Exercise: Print each entry below precisely as it reads.

Provided records:
* * * *

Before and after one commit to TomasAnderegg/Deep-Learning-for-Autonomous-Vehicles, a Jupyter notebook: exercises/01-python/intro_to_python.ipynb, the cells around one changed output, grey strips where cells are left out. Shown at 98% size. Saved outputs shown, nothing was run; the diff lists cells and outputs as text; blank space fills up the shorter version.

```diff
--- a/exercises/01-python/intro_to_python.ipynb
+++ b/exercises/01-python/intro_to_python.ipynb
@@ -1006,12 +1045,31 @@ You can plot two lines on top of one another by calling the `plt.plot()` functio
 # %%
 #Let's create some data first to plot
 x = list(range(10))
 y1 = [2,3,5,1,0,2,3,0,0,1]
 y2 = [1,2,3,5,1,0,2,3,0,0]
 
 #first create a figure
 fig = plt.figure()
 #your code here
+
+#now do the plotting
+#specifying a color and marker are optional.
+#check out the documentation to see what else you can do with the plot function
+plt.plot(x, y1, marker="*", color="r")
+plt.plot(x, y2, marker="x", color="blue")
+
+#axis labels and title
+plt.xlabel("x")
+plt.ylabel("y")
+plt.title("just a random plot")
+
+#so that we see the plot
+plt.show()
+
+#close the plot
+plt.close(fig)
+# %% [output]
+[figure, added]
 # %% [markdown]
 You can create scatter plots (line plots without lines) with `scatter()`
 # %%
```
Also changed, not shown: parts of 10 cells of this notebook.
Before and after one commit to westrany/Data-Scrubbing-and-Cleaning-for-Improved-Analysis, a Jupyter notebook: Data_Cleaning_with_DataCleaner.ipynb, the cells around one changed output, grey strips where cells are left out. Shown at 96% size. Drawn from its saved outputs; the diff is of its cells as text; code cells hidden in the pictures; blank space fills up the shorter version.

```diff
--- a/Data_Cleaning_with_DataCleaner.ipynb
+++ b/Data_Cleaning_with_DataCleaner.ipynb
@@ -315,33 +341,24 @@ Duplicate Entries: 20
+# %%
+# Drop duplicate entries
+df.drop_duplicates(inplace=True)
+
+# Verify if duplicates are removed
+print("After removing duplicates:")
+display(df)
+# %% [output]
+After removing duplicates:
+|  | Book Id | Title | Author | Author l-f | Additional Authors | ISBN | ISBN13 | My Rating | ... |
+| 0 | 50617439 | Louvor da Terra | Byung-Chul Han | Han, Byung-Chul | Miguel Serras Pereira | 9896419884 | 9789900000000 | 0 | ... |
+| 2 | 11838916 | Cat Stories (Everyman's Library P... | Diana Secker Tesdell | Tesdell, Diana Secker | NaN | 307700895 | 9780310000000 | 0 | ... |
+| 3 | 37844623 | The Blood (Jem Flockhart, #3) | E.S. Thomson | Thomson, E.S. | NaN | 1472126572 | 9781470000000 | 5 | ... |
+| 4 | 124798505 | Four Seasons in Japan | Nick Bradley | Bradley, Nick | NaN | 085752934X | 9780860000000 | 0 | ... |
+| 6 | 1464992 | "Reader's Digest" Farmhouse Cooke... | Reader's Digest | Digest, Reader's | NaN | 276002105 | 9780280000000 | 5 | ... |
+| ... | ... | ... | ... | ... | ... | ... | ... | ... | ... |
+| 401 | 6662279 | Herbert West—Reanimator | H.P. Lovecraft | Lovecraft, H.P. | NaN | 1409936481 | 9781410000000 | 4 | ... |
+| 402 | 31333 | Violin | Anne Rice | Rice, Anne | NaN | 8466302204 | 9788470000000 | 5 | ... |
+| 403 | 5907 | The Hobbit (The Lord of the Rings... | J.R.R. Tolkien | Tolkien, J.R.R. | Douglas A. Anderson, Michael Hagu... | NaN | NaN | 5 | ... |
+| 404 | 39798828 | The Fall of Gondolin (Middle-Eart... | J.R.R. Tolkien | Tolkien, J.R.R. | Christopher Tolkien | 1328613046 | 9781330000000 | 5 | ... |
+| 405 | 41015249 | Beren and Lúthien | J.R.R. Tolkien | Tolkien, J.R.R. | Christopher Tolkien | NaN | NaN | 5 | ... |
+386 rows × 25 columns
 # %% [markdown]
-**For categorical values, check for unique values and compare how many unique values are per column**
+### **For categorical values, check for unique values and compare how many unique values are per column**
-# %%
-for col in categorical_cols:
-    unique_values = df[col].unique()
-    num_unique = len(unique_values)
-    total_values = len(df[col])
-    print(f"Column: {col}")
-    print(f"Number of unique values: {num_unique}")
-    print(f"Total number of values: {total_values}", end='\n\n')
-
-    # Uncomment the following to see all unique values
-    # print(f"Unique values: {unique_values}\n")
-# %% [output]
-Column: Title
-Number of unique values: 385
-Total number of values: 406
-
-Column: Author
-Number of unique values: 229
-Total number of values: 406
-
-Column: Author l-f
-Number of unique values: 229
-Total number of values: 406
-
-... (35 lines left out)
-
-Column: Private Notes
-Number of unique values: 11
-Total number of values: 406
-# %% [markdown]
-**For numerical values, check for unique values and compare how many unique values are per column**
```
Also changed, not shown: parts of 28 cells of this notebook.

* * * *

Task result:
Before and after one commit to TomasAnderegg/Deep-Learning-for-Autonomous-Vehicles, a Jupyter notebook: exercises/01-python/intro_to_python.ipynb, the cells around one changed output, grey strips where cells are left out. Shown at 98% size. Saved outputs shown, nothing was run; the diff lists cells and outputs as text; blank space fills up the shorter version.

```diff
--- a/exercises/01-python/intro_to_python.ipynb
+++ b/exercises/01-python/intro_to_python.ipynb
@@ -1006,12 +1045,31 @@ You can plot two lines on top of one another by calling the `plt.plot()` functio
 # %%
 #Let's create some data first to plot
 x = list(range(10))
 y1 = [2,3,5,1,0,2,3,0,0,1]
 y2 = [1,2,3,5,1,0,2,3,0,0]
 
 #first create a figure
 fig = plt.figure()
 #your code here
+
+#now do the plotting
+#specifying a color and marker are optional.
+#check out the documentation to see what else you can do with the plot function
+plt.plot(x, y1, marker="*", color="r")
+plt.plot(x, y2, marker="x", color="blue")
+
+#axis labels and title
+plt.xlabel("x")
+plt.ylabel("y")
+plt.title("just a random plot")
+
+#so that we see the plot
+plt.show()
+
+#close the plot
+plt.close(fig)
+# %% [output]
+[figure, added]
 # %% [markdown]
 You can create scatter plots (line plots without lines) with `scatter()`
 # %%
```
Also changed, not shown: parts of 10 cells of this notebook.
Before and after one commit to westrany/Data-Scrubbing-and-Cleaning-for-Improved-Analysis, a Jupyter notebook: Data_Cleaning_with_DataCleaner.ipynb, the cells around one changed output, grey strips where cells are left out. Shown at 96% size. Drawn from its saved outputs; the diff is of its cells as text; code cells hidden in the pictures; blank space fills up the shorter version.

```diff
--- a/Data_Cleaning_with_DataCleaner.ipynb
+++ b/Data_Cleaning_with_DataCleaner.ipynb
@@ -315,33 +341,24 @@ Duplicate Entries: 20
+# %%
+# Drop duplicate entries
+df.drop_duplicates(inplace=True)
+
+# Verify if duplicates are removed
+print("After removing duplicates:")
+display(df)
+# %% [output]
+After removing duplicates:
+|  | Book Id | Title | Author | Author l-f | Additional Authors | ISBN | ISBN13 | My Rating | ... |
+| 0 | 50617439 | Louvor da Terra | Byung-Chul Han | Han, Byung-Chul | Miguel Serras Pereira | 9896419884 | 9789900000000 | 0 | ... |
+| 2 | 11838916 | Cat Stories (Everyman's Library P... | Diana Secker Tesdell | Tesdell, Diana Secker | NaN | 307700895 | 9780310000000 | 0 | ... |
+| 3 | 37844623 | The Blood (Jem Flockhart, #3) | E.S. Thomson | Thomson, E.S. | NaN | 1472126572 | 9781470000000 | 5 | ... |
+| 4 | 124798505 | Four Seasons in Japan | Nick Bradley | Bradley, Nick | NaN | 085752934X | 9780860000000 | 0 | ... |
+| 6 | 1464992 | "Reader's Digest" Farmhouse Cooke... | Reader's Digest | Digest, Reader's | NaN | 276002105 | 9780280000000 | 5 | ... |
+| ... | ... | ... | ... | ... | ... | ... | ... | ... | ... |
+| 401 | 6662279 | Herbert West—Reanimator | H.P. Lovecraft | Lovecraft, H.P. | NaN | 1409936481 | 9781410000000 | 4 | ... |
+| 402 | 31333 | Violin | Anne Rice | Rice, Anne | NaN | 8466302204 | 9788470000000 | 5 | ... |
+| 403 | 5907 | The Hobbit (The Lord of the Rings... | J.R.R. Tolkien | Tolkien, J.R.R. | Douglas A. Anderson, Michael Hagu... | NaN | NaN | 5 | ... |
+| 404 | 39798828 | The Fall of Gondolin (Middle-Eart... | J.R.R. Tolkien | Tolkien, J.R.R. | Christopher Tolkien | 1328613046 | 9781330000000 | 5 | ... |
+| 405 | 41015249 | Beren and Lúthien | J.R.R. Tolkien | Tolkien, J.R.R. | Christopher Tolkien | NaN | NaN | 5 | ... |
+386 rows × 25 columns
 # %% [markdown]
-**For categorical values, check for unique values and compare how many unique values are per column**
+### **For categorical values, check for unique values and compare how many unique values are per column**
-# %%
-for col in categorical_cols:
-    unique_values = df[col].unique()
-    num_unique = len(unique_values)
-    total_values = len(df[col])
-    print(f"Column: {col}")
-    print(f"Number of unique values: {num_unique}")
-    print(f"Total number of values: {total_values}", end='\n\n')
-
-    # Uncomment the following to see all unique values
-    # print(f"Unique values: {unique_values}\n")
-# %% [output]
-Column: Title
-Number of unique values: 385
-Total number of values: 406
-
-Column: Author
-Number of unique values: 229
-Total number of values: 406
-
-Column: Author l-f
-Number of unique values: 229
-Total number of values: 406
-
-... (35 lines left out)
-
-Column: Private Notes
-Number of unique values: 11
-Total number of values: 406
-# %% [markdown]
-**For numerical values, check for unique values and compare how many unique values are per column**
```
Also changed, not shown: parts of 28 cells of this notebook.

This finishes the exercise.